Your task is to filter the entries and copy every line containing the string "other".

Source records:
----------------------------------------

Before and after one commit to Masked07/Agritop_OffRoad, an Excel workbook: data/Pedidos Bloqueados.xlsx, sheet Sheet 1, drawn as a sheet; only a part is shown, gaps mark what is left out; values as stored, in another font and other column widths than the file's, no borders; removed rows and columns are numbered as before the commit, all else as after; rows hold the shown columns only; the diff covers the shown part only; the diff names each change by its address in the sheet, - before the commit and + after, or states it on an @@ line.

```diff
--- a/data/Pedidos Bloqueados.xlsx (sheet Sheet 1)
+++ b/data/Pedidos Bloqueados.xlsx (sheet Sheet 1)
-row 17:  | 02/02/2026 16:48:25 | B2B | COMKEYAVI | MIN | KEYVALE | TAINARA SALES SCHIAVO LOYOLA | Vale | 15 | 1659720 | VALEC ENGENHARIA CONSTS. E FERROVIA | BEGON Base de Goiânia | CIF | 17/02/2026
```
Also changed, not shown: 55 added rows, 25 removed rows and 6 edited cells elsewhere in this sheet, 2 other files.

----------------------------------------

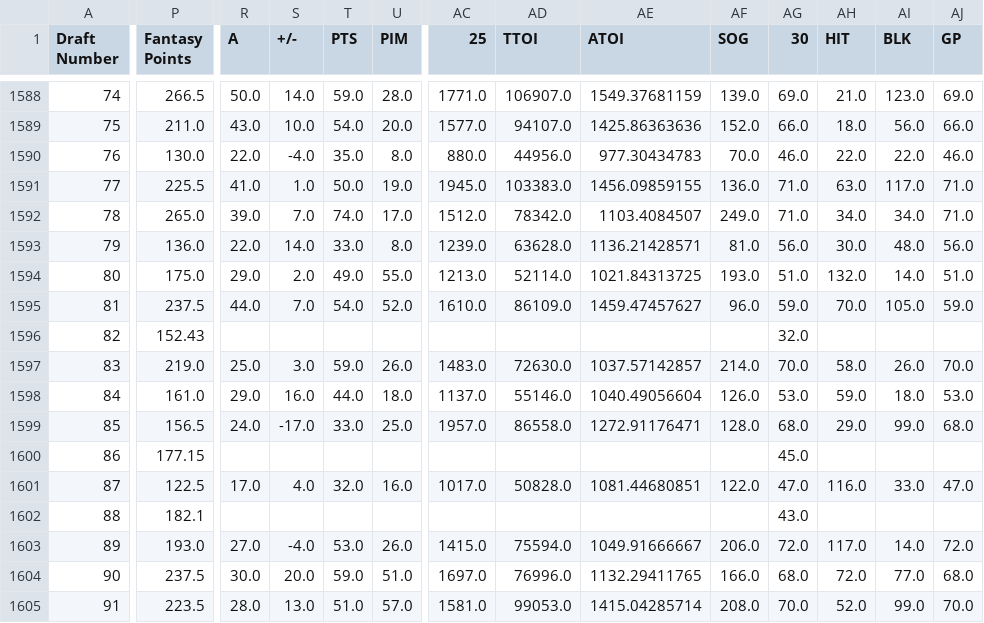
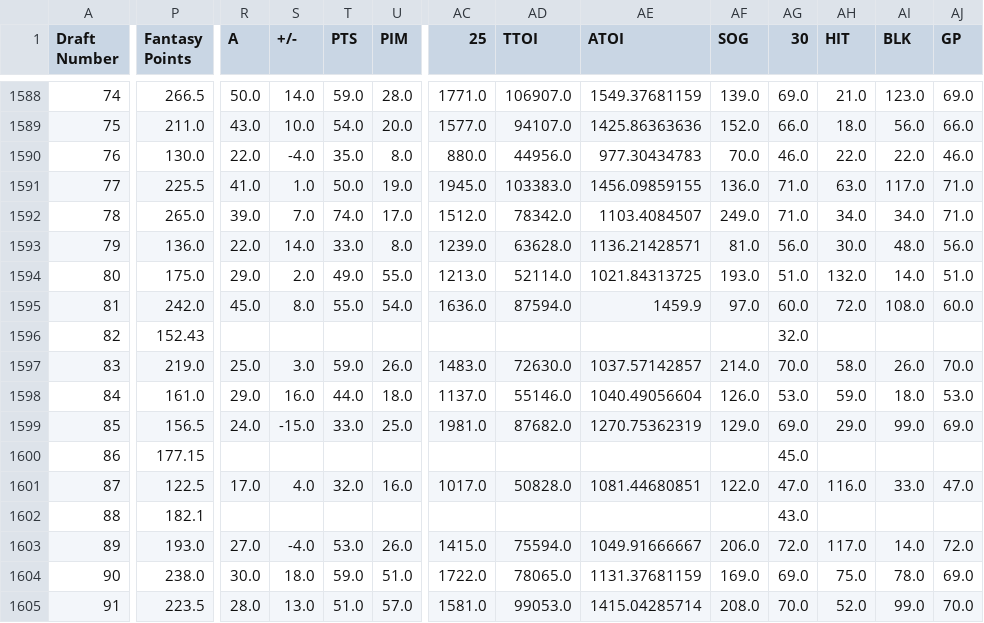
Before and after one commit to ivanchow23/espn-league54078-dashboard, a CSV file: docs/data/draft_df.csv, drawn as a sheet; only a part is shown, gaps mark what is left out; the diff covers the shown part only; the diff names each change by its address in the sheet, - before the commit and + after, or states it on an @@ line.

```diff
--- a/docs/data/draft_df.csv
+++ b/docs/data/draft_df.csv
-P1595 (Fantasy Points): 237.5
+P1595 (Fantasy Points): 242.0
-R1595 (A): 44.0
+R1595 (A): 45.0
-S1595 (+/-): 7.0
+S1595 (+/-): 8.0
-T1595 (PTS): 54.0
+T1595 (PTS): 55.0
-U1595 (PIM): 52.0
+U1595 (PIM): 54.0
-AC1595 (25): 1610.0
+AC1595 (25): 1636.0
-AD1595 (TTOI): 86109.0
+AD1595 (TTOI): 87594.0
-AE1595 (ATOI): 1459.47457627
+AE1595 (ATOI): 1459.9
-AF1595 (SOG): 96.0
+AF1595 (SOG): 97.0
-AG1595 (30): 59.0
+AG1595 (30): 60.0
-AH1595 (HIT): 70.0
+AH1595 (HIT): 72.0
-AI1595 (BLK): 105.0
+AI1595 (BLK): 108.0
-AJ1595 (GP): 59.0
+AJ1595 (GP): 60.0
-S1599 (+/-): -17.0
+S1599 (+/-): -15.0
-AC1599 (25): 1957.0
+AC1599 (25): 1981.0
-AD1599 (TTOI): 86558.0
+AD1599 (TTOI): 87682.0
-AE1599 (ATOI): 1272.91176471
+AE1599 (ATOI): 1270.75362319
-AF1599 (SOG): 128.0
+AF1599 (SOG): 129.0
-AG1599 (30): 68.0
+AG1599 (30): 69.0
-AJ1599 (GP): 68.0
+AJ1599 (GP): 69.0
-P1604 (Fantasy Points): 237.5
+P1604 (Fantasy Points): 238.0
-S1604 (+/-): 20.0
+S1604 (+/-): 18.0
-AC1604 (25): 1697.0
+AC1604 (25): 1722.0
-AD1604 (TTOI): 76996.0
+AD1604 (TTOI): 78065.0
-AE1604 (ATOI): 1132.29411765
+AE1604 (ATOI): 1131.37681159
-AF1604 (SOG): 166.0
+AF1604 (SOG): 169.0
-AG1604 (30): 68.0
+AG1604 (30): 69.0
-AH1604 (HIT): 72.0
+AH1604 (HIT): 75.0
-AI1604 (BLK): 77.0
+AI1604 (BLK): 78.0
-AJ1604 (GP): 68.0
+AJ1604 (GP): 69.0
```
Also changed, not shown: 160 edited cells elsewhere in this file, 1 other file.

----------------------------------------

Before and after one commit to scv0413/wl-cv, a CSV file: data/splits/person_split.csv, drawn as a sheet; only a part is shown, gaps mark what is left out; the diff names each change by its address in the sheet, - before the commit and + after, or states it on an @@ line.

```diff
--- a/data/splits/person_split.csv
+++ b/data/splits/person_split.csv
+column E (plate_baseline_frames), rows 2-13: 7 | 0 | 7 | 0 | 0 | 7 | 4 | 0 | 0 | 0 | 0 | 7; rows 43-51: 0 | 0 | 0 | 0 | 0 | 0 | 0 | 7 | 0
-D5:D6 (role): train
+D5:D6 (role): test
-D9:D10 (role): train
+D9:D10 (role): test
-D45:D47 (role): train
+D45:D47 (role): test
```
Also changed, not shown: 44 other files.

----------------------------------------

Task response →
Before and after one commit to Masked07/Agritop_OffRoad, an Excel workbook: data/Pedidos Bloqueados.xlsx, sheet Sheet 1, drawn as a sheet; only a part is shown, gaps mark what is left out; values as stored, in another font and other column widths than the file's, no borders; removed rows and columns are numbered as before the commit, all else as after; rows hold the shown columns only; the diff covers the shown part only; the diff names each change by its address in the sheet, - before the commit and + after, or states it on an @@ line.
Also changed, not shown: 55 added rows, 25 removed rows and 6 edited cells elsewhere in this sheet, 2 other files.
Also changed, not shown: 160 edited cells elsewhere in this file, 1 other file.
Also changed, not shown: 44 other files.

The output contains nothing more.